HARLEM — A children's book author in Harlem wants to turn the historic home of renowned writer and poet Langston Hughes into a community space for artists.
Renée Watson, along with 10 other artists, are leading an effort to save the historic brownstone on East 127th Street, between Fifth and Madison avenues, which has sat empty for decades. The last asking price for the privately owned property was for $1.2 million in 2009, but did not sell.
Watson said she walks by the home almost daily and was troubled that it was empty and unused.
She envisions opening the home up to the art community as a gathering space for writers, dancers and painters. She launched an online campaign to raise $150,000 in hopes she can convince the owner to rent her the space.
The campaign had raised more than $56,000 as of Tuesday afternoon.
Watson's determination to convert the building for public use was bolstered by the sale of another historic home. Maya Angelou's Harlem brownstone on 120th Street was sold for $4 million in July.
“It just really drove home the point that in Harlem that there were change-maker artists and writers that have been important to the fabric of our nation… like Langston Hughes, James Baldwin and Maya Angelou,” she said. “I feel like we, the collective, should try to preserve those places to make them into museums, into creative hubs."
Watson pointed to the home of Edgar Allan Poe as an example of what could be done to Langston Hughes' brownstone. Poe's last home, a cottage in The Bronx, was preserved as a museum.
Watson said she's been in touch with the current owner of Hughes' brownstone and transforming the space would be a possibility if she reaches her fundraising goal.
The owner could not immediately be reached.
The $150,000 would cover restoration costs, programming and rent for a year.
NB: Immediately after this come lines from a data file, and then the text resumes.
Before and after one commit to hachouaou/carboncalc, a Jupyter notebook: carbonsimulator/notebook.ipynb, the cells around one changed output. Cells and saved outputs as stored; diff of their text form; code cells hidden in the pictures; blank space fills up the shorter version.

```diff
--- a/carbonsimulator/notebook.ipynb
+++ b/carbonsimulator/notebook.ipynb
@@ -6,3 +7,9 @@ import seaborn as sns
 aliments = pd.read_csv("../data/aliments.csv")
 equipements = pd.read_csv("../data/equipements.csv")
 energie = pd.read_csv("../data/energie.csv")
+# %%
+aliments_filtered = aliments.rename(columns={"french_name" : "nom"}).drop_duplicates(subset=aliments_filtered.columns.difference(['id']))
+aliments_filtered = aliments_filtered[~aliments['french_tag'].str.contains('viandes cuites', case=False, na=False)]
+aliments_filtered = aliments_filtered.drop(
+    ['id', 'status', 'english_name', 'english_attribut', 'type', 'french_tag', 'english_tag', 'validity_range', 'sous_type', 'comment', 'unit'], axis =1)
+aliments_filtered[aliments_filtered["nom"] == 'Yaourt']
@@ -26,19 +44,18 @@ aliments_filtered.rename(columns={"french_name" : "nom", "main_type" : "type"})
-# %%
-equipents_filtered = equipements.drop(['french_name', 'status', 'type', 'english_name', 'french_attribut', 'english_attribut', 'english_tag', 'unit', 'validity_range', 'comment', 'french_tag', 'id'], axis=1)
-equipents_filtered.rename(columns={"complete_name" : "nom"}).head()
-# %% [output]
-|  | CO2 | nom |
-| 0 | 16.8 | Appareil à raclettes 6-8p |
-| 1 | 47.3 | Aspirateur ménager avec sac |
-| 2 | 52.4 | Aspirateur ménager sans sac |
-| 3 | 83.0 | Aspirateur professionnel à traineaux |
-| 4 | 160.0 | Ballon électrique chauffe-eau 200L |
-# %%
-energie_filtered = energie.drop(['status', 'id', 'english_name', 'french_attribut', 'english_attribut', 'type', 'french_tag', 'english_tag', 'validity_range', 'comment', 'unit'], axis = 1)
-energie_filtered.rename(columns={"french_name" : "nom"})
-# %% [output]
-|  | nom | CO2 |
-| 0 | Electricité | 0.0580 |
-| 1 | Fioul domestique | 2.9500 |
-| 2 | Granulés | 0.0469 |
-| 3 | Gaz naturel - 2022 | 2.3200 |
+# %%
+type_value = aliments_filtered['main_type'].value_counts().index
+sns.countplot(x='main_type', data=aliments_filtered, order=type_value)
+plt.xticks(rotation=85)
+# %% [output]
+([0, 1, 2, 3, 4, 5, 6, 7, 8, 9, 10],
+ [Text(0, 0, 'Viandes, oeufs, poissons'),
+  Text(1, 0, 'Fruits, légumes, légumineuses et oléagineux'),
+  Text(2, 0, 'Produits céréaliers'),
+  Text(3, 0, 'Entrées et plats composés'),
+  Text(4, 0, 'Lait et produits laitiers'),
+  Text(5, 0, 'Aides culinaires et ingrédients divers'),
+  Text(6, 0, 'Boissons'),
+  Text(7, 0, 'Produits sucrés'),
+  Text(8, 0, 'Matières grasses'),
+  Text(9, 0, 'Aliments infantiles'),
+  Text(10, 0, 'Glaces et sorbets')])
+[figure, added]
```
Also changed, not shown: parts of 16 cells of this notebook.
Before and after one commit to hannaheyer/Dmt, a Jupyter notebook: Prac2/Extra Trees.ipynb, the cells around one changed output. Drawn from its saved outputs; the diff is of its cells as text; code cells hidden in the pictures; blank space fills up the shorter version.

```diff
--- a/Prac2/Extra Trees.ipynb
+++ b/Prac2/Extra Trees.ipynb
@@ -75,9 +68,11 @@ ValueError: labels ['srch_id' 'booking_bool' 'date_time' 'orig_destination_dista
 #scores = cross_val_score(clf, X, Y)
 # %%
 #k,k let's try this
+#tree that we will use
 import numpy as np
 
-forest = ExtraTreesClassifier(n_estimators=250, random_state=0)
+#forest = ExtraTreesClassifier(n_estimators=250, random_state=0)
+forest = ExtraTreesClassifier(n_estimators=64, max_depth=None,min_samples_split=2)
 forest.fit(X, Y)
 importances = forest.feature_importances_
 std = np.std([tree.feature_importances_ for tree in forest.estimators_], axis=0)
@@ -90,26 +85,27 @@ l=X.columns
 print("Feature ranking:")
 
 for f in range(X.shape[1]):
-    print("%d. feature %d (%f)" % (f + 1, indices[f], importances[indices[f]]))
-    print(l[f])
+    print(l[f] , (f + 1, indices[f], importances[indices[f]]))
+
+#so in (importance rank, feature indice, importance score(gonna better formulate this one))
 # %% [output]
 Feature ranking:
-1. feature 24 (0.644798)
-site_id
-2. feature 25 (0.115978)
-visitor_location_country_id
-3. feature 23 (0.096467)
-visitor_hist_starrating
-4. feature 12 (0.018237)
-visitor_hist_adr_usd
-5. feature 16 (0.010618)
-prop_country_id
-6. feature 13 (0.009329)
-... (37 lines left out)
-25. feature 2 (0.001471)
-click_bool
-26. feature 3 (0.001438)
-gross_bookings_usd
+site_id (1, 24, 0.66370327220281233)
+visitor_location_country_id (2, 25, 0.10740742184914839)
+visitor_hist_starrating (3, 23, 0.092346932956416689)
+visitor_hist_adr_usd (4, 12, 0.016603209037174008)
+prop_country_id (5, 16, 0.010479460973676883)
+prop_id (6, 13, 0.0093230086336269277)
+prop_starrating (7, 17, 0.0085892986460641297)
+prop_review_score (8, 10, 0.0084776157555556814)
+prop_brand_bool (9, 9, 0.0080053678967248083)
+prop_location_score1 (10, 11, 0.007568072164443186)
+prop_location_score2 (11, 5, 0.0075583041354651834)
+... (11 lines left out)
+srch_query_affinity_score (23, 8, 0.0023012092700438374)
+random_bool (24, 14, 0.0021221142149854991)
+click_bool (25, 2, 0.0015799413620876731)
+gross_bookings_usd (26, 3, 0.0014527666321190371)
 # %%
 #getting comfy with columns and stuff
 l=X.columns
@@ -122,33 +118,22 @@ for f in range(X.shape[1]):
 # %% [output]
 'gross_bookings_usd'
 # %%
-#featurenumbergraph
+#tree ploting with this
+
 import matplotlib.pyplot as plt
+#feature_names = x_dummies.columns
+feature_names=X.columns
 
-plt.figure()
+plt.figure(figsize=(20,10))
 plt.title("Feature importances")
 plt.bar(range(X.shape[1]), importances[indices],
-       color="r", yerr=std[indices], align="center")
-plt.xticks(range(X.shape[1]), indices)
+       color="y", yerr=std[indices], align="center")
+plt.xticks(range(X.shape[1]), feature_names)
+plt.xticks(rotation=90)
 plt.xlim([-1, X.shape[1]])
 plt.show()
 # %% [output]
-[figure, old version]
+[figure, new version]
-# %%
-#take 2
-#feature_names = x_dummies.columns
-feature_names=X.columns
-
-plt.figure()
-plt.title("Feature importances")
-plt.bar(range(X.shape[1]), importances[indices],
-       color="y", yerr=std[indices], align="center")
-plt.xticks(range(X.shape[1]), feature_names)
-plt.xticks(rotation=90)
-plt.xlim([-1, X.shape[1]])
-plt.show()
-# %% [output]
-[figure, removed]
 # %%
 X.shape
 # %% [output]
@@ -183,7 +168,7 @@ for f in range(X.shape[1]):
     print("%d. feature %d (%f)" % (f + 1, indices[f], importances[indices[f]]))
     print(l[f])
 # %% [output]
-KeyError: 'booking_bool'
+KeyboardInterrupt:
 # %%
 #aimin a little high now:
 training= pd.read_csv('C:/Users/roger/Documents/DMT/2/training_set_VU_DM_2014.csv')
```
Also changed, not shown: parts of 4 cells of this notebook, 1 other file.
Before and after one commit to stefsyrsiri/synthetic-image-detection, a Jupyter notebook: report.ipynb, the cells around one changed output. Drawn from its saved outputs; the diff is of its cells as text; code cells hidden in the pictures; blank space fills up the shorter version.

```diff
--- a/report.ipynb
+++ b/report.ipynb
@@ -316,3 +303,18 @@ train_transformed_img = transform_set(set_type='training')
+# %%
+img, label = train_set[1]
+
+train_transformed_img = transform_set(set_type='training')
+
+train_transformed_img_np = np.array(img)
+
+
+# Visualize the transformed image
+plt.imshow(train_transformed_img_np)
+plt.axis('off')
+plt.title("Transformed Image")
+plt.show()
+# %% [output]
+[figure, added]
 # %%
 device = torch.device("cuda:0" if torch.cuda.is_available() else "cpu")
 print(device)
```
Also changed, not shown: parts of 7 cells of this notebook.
Once the artist hub opens, she plans to launch a nonprofit called the I, Too, Arts Collective, which would fundraise, apply for grants and organize programming for the center.
“We want the space to be used by the people,” Watson said. “We also want people to have ownership of it.”
“If you want an open mic, come rent the space,” she added.